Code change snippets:
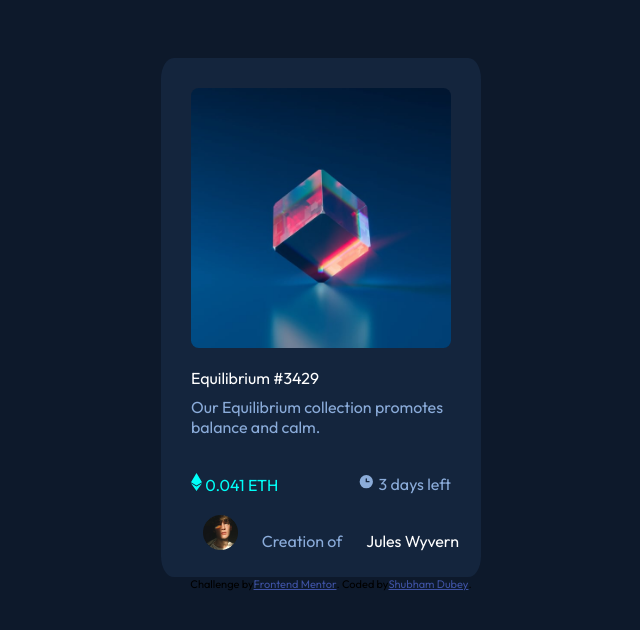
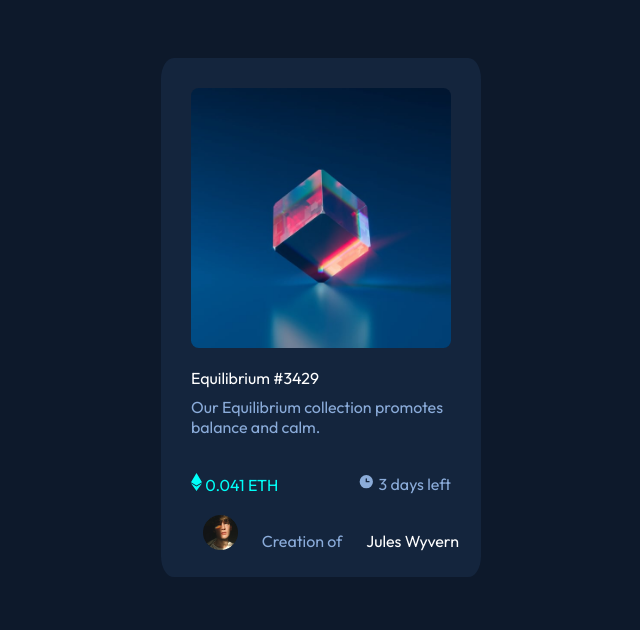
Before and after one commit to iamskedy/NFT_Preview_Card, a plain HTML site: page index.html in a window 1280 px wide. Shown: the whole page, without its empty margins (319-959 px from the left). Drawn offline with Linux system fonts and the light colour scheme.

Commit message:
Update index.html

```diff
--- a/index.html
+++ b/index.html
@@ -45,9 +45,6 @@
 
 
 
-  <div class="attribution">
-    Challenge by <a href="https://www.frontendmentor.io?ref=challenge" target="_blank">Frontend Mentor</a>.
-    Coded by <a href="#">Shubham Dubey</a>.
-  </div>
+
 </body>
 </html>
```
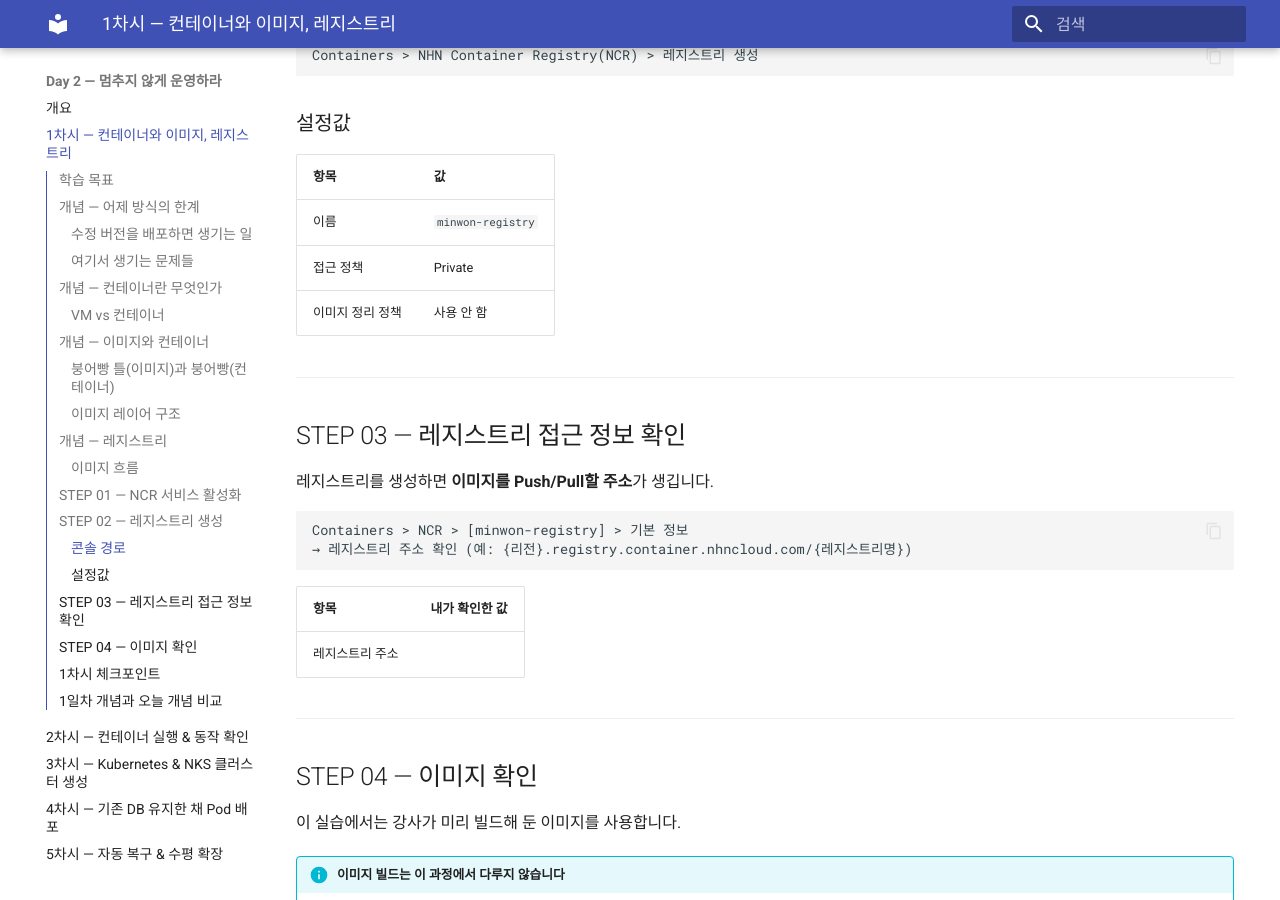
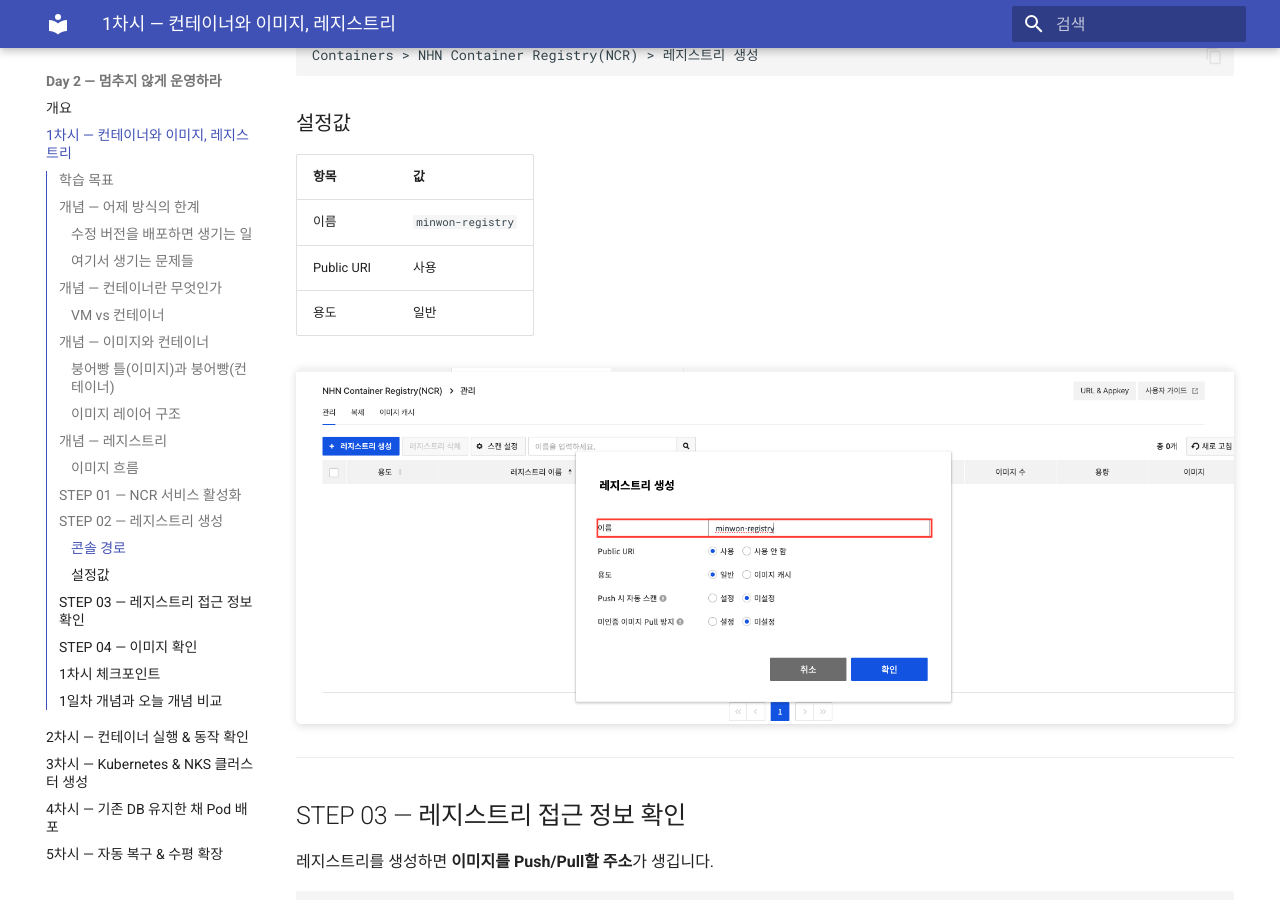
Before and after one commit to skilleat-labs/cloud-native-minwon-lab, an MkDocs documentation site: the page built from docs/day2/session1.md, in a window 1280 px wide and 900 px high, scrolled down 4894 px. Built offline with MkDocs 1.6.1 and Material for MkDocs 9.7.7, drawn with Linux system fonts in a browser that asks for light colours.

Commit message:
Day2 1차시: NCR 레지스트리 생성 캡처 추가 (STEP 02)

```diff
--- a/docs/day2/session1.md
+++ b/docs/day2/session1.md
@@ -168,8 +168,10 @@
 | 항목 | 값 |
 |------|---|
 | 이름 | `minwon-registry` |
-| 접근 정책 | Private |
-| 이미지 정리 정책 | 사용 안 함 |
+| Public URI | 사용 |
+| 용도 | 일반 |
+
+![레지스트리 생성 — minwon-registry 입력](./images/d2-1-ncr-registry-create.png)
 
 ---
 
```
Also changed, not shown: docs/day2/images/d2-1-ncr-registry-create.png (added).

→ AIM OF THE EXERCISE: In the records above, some lines hold the word "minwon"; copy each such line.

→ EXERCISE RESPONSE:
Before and after one commit to skilleat-labs/cloud-native-minwon-lab, an MkDocs documentation site: the page built from docs/day2/session1.md, in a window 1280 px wide and 900 px high, scrolled down 4894 px. Built offline with MkDocs 1.6.1 and Material for MkDocs 9.7.7, drawn with Linux system fonts in a browser that asks for light colours.
 | 이름 | `minwon-registry` |
+![레지스트리 생성 — minwon-registry 입력](./images/d2-1-ncr-registry-create.png)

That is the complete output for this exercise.